Knoxfire, I agree with you almost 100%. I’d be looking for one frontline SP either via trade or FA. Preferably FA. I’d roll the dice with Cease, Lopez, Rodon, Dunning and Stiever to fill our #4 & #5, with Kopech doing a very slow ramp up in the minors. Perhaps a mid-season promotion so we don’t break him?? I now fear the worst with Crochet. Also, you are more plugged in than most. Am I dreaming this or did someone in authority comment that Rutherford turned the corner in Schaumberg for the better?? Would love to hear more about that unless of course my aged brain is making this up!


I cant remember if it was Chris Getz or someone else over looking Schaumburg but they did name the “most improved”, or “surprise player that has improved the most” guy as Blake Rutherford. I’ve never liked Rutherford never was sure what the sox saw in him as a no pop future corner outfielder but reports are saying he has tapped into his power…. color me skeptical but it would be a real nice development if true. I still think the sox bring in a lefty RF bat no matter what.


I’m not sold on Vaughn as a bat only guy when he’s more of a doubles hitter than home run hitter, but if him at DH is our biggest offensive concern next season, things will be looking pretty darn good.


Most sources have him at 65 rating for power so I would say he is a doubles AND home run type hitter.

As Cirensica

It was fun. Definitely. We were supposed to improve, not to win, and we made it to the play off. My only quibbler was that I think Hahn didn’t provide Renteria the best roster to succeed in the playoff. Rodon had no business being in the roster. Detwiler or Lopez would have been better options. And Zack Collins? Another player I wouldn’t have included in the roster. Collins has no business in the majors.

Now it comes the off season, and even though it is early to start off-season planning. From the current players coming off the book, I would try to keep Colome and McCann. The rest can go. Hahn should go after a RF, a starting pitcher, and probably one high leverage reliever.


There are always going to be “what ifs” for this sort of game, but the big one for me, and the one out of Renteria’s control, is Crochet. The bullpen management was always going to be a bit chaotic, but this just took it to another level. It really just felt like it knocked everything out of sync. Bummer had to come in in very odd circumstances and I wonder if it is part of the reason he wasn’t sharp—it certainly didn’t help. And every other pitcher, same story. If Crochet gets a clean 2nd (and 3rd?) and Renteria can set up the bullpen in a more, erm, calm way, it just *feels* like it would have had a major impact.

Of course, who knows.

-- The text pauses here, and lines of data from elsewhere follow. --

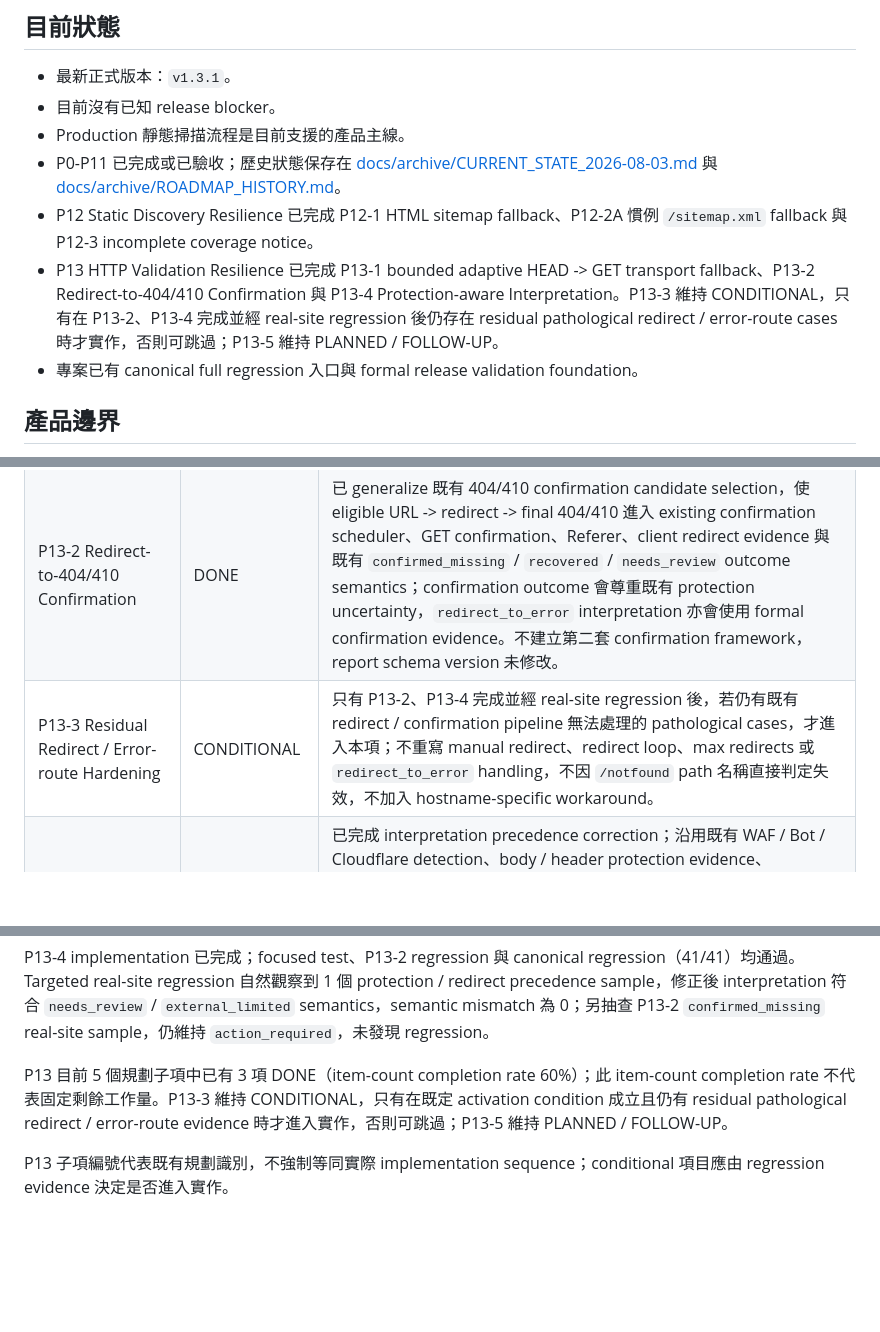
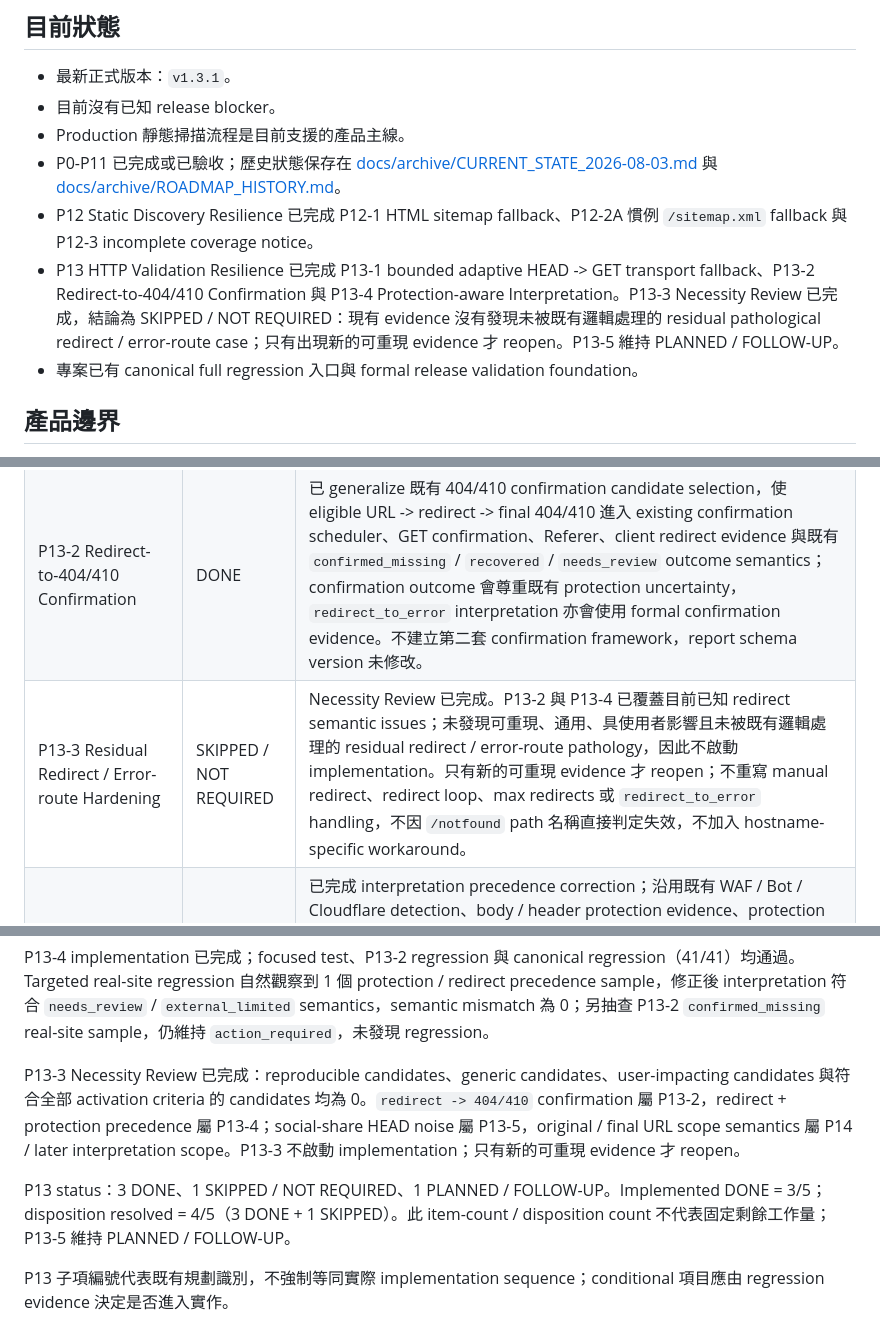
Before and after one commit to kevinkan75/link_checker, a Markdown page: ROADMAP.md, 3 parts joined by grey strips. Rendered like a GitHub page; blank space fills up the shorter version.

Commit message:
docs: record P13-3 skip decision

```diff
--- a/ROADMAP.md
+++ b/ROADMAP.md
@@ -11,7 +11,7 @@
 - Production 靜態掃描流程是目前支援的產品主線。
 - P0-P11 已完成或已驗收；歷史狀態保存在 [docs/archive/CURRENT_STATE_2026-08-03.md](docs/archive/CURRENT_STATE_2026-08-03.md) 與 [docs/archive/ROADMAP_HISTORY.md](docs/archive/ROADMAP_HISTORY.md)。
 - P12 Static Discovery Resilience 已完成 P12-1 HTML sitemap fallback、P12-2A 慣例 `/sitemap.xml` fallback 與 P12-3 incomplete coverage notice。
-- P13 HTTP Validation Resilience 已完成 P13-1 bounded adaptive HEAD -> GET transport fallback、P13-2 Redirect-to-404/410 Confirmation 與 P13-4 Protection-aware Interpretation。P13-3 維持 CONDITIONAL，只有在 P13-2、P13-4 完成並經 real-site regression 後仍存在 residual pathological redirect / error-route cases 時才實作，否則可跳過；P13-5 維持 PLANNED / FOLLOW-UP。
+- P13 HTTP Validation Resilience 已完成 P13-1 bounded adaptive HEAD -> GET transport fallback、P13-2 Redirect-to-404/410 Confirmation 與 P13-4 Protection-aware Interpretation。P13-3 Necessity Review 已完成，結論為 SKIPPED / NOT REQUIRED：現有 evidence 沒有發現未被既有邏輯處理的 residual pathological redirect / error-route case；只有出現新的可重現 evidence 才 reopen。P13-5 維持 PLANNED / FOLLOW-UP。
 - 專案已有 canonical full regression 入口與 formal release validation foundation。
 
 ## 產品邊界
@@ -58,7 +58,7 @@ P13 採 reuse-first 原則：優先擴充既有 `fetchUrl()`、HEAD -> GET fallb
 | --- | --- | --- |
 | P13-1 Extend Existing HEAD -> GET Fallback for Transport Failures | DONE | 已完成 bounded adaptive HEAD -> GET transport fallback；只適用 eligible same-origin page-like HEAD-first validation，沿用既有 retry budget、scheduler、redirect、安全政策與 Referer，並以 additive `transportFallback` evidence 與 adaptive method cache policy 保持相容；不建立平行 validation engine，既有 HTTP-response fallback 仍是獨立路徑。 |
 | P13-2 Redirect-to-404/410 Confirmation | DONE | 已 generalize 既有 404/410 confirmation candidate selection，使 eligible URL -> redirect -> final 404/410 進入 existing confirmation scheduler、GET confirmation、Referer、client redirect evidence 與既有 `confirmed_missing` / `recovered` / `needs_review` outcome semantics；confirmation outcome 會尊重既有 protection uncertainty，`redirect_to_error` interpretation 亦會使用 formal confirmation evidence。不建立第二套 confirmation framework，report schema version 未修改。 |
-| P13-3 Residual Redirect / Error-route Hardening | CONDITIONAL | 只有 P13-2、P13-4 完成並經 real-site regression 後，若仍有既有 redirect / confirmation pipeline 無法處理的 pathological cases，才進入本項；不重寫 manual redirect、redirect loop、max redirects 或 `redirect_to_error` handling，不因 `/notfound` path 名稱直接判定失效，不加入 hostname-specific workaround。 |
+| P13-3 Residual Redirect / Error-route Hardening | SKIPPED / NOT REQUIRED | Necessity Review 已完成。P13-2 與 P13-4 已覆蓋目前已知 redirect semantic issues；未發現可重現、通用、具使用者影響且未被既有邏輯處理的 residual redirect / error-route pathology，因此不啟動 implementation。只有新的可重現 evidence 才 reopen；不重寫 manual redirect、redirect loop、max redirects 或 `redirect_to_error` handling，不因 `/notfound` path 名稱直接判定失效，不加入 hostname-specific workaround。 |
 | P13-4 Protection-aware Interpretation | DONE | 已完成 interpretation precedence correction；沿用既有 WAF / Bot / Cloudflare detection、body / header protection evidence、protection metadata 與 `hasMeaningfulProtectionEvidence()`。當 `redirect_to_error` 同時存在 protection uncertainty 且沒有 formal `confirmed_missing` evidence 時，使用者判讀改為 `needs_review` / `external_limited`；P13-2 `confirmed_missing` -> `action_required` semantics 保持不變。未新增 detector，未修改 redirect engine、confirmation framework、report schema、GUI 或 dependencies。 |
 | P13-5 Special Endpoint HEAD Recheck | PLANNED / FOLLOW-UP | 優先利用既有 external-link category / `social` classification；不得建立 Facebook-specific validation engine，不把所有 external 4xx 降級，confirmed external GET 404/410 仍應可成為 actionable issue。 |
 
@@ -68,7 +68,9 @@ P13-2 implementation 已完成；focused tests、canonical regression（40/40）
 
 P13-4 implementation 已完成；focused test、P13-2 regression 與 canonical regression（41/41）均通過。Targeted real-site regression 自然觀察到 1 個 protection / redirect precedence sample，修正後 interpretation 符合 `needs_review` / `external_limited` semantics，semantic mismatch 為 0；另抽查 P13-2 `confirmed_missing` real-site sample，仍維持 `action_required`，未發現 regression。
 
-P13 目前 5 個規劃子項中已有 3 項 DONE（item-count completion rate 60%）；此 item-count completion rate 不代表固定剩餘工作量。P13-3 維持 CONDITIONAL，只有在既定 activation condition 成立且仍有 residual pathological redirect / error-route evidence 時才進入實作，否則可跳過；P13-5 維持 PLANNED / FOLLOW-UP。
+P13-3 Necessity Review 已完成：reproducible candidates、generic candidates、user-impacting candidates 與符合全部 activation criteria 的 candidates 均為 0。`redirect -> 404/410` confirmation 屬 P13-2，redirect + protection precedence 屬 P13-4；social-share HEAD noise 屬 P13-5，original / final URL scope semantics 屬 P14 / later interpretation scope。P13-3 不啟動 implementation；只有新的可重現 evidence 才 reopen。
+
+P13 status：3 DONE、1 SKIPPED / NOT REQUIRED、1 PLANNED / FOLLOW-UP。Implemented DONE = 3/5；disposition resolved = 4/5（3 DONE + 1 SKIPPED）。此 item-count / disposition count 不代表固定剩餘工作量；P13-5 維持 PLANNED / FOLLOW-UP。
 
 P13 子項編號代表既有規劃識別，不強制等同實際 implementation sequence；conditional 項目應由 regression evidence 決定是否進入實作。
 
```
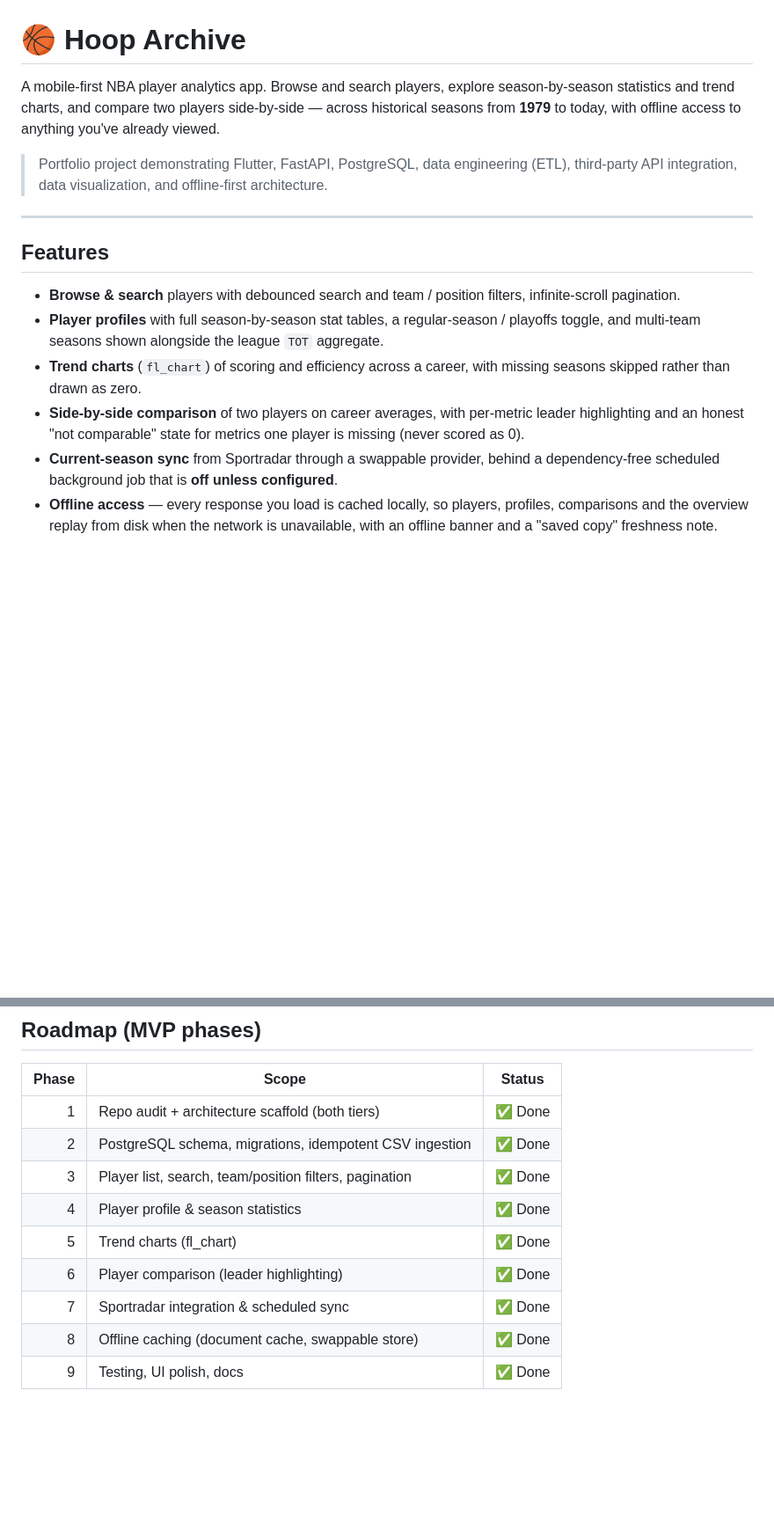
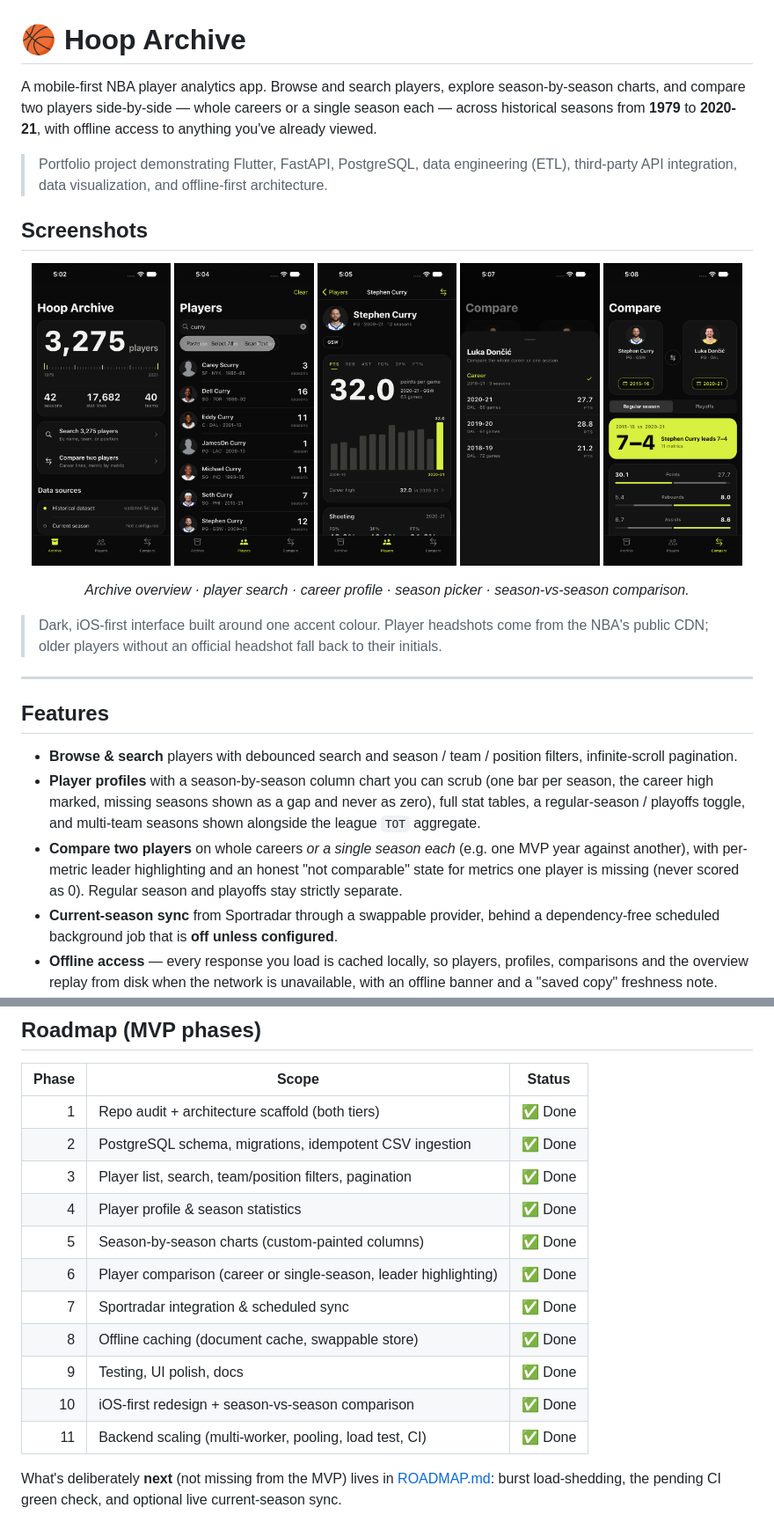
Before and after one commit to mohammad-rahaman/hoop-archive, a Markdown page: README.md, 2 parts joined by grey strips. Shown at 88% size. GitHub-like rendering; pictures changed too: docs/screenshots/01-archive.png (added), docs/screenshots/02-players-search.png (added), docs/screenshots/03-profile.png (added); blank space fills up the shorter version.

Commit message:
Add screenshots, ROADMAP, and portfolio-ready README
- Capture five clean iPhone screenshots (Archive, player search, profile,
  season picker, season-vs-season comparison) under docs/screenshots/ and
  embed them at the top of the README
- Update README features/roadmap to match the shipped app (season-column
  chart replacing the old fl_chart trends; season filter; single-season
  comparison) and link ROADMAP.md
- ROADMAP.md documents deliberate next steps: burst load-shedding, the
  pending CI run, and optional live current-season sync

Co-Authored-By: Claude Opus 4.8 <noreply@anthropic.com>

```diff
--- a/README.md
+++ b/README.md
@@ -1,28 +1,44 @@
 # 🏀 Hoop Archive
 
 A mobile-first NBA player analytics app. Browse and search players, explore
-season-by-season statistics and trend charts, and compare two players
-side-by-side — across historical seasons from **1979** to today, with offline
-access to anything you've already viewed.
+season-by-season charts, and compare two players side-by-side — whole careers
+or a single season each — across historical seasons from **1979** to **2020-21**,
+with offline access to anything you've already viewed.
 
 > Portfolio project demonstrating Flutter, FastAPI, PostgreSQL, data
 > engineering (ETL), third-party API integration, data visualization, and
 > offline-first architecture.
 
+## Screenshots
+
+<p align="center">
+  <img src="docs/screenshots/01-archive.png" width="19%" alt="Archive overview — 3,275 players, 1979–2021" />
+  <img src="docs/screenshots/02-players-search.png" width="19%" alt="Player search with headshots" />
+  <img src="docs/screenshots/03-profile.png" width="19%" alt="Player profile with a season-by-season chart" />
+  <img src="docs/screenshots/04-season-picker.png" width="19%" alt="Pick a single season to compare" />
+  <img src="docs/screenshots/05-compare.png" width="19%" alt="Season-vs-season comparison, Curry 2015-16 vs Doncic 2020-21" />
+</p>
+
+<p align="center"><em>Archive overview · player search · career profile · season picker · season-vs-season comparison.</em></p>
+
+> Dark, iOS-first interface built around one accent colour. Player headshots
+> come from the NBA's public CDN; older players without an official headshot
+> fall back to their initials.
+
 ---
 
 ## Features
 
-- **Browse & search** players with debounced search and team / position
-  filters, infinite-scroll pagination.
-- **Player profiles** with full season-by-season stat tables, a regular-season
-  / playoffs toggle, and multi-team seasons shown alongside the league `TOT`
-  aggregate.
-- **Trend charts** (`fl_chart`) of scoring and efficiency across a career, with
-  missing seasons skipped rather than drawn as zero.
-- **Side-by-side comparison** of two players on career averages, with per-metric
-  leader highlighting and an honest "not comparable" state for metrics one
-  player is missing (never scored as 0).
+- **Browse & search** players with debounced search and season / team /
+  position filters, infinite-scroll pagination.
+- **Player profiles** with a season-by-season column chart you can scrub (one
+  bar per season, the career high marked, missing seasons shown as a gap and
+  never as zero), full stat tables, a regular-season / playoffs toggle, and
+  multi-team seasons shown alongside the league `TOT` aggregate.
+- **Compare two players** on whole careers *or a single season each* (e.g. one
+  MVP year against another), with per-metric leader highlighting and an honest
+  "not comparable" state for metrics one player is missing (never scored as 0).
+  Regular season and playoffs stay strictly separate.
 - **Current-season sync** from Sportradar through a swappable provider, behind a
   dependency-free scheduled background job that is **off unless configured**.
 - **Offline access** — every response you load is cached locally, so players,
@@ -263,8 +279,14 @@ See [`mobile/README.md`](mobile/README.md) for the app's internal structure.
 | 2 | PostgreSQL schema, migrations, idempotent CSV ingestion | ✅ Done |
 | 3 | Player list, search, team/position filters, pagination | ✅ Done |
 | 4 | Player profile & season statistics | ✅ Done |
-| 5 | Trend charts (fl_chart) | ✅ Done |
-| 6 | Player comparison (leader highlighting) | ✅ Done |
+| 5 | Season-by-season charts (custom-painted columns) | ✅ Done |
+| 6 | Player comparison (career or single-season, leader highlighting) | ✅ Done |
 | 7 | Sportradar integration & scheduled sync | ✅ Done |
 | 8 | Offline caching (document cache, swappable store) | ✅ Done |
 | 9 | Testing, UI polish, docs | ✅ Done |
+| 10 | iOS-first redesign + season-vs-season comparison | ✅ Done |
+| 11 | Backend scaling (multi-worker, pooling, load test, CI) | ✅ Done |
+
+What's deliberately **next** (not missing from the MVP) lives in
+[ROADMAP.md](ROADMAP.md): burst load-shedding, the pending CI green check, and
+optional live current-season sync.
```
Also changed, not shown: ROADMAP.md (added, +35 -0 lines).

And you’ve still got to find a way to win through adversity. It’s not like the Sox didn’t have chances. It was pretty disappointing to see this offense only score 10 runs in 3 games with as bad as the A’s pitching was.

Anyway—I’m hoping for the best for Crochet. He was so fun to watch this year.


Renteria panicked. It would have been awful if the Sox were protecting a 2 run lead in the late innings as he used up his high leverage guys in the 3-5 innings. Either way, the hitters couldn’t get a big hit and the pitchers seemed out of sync, so it bailed him out.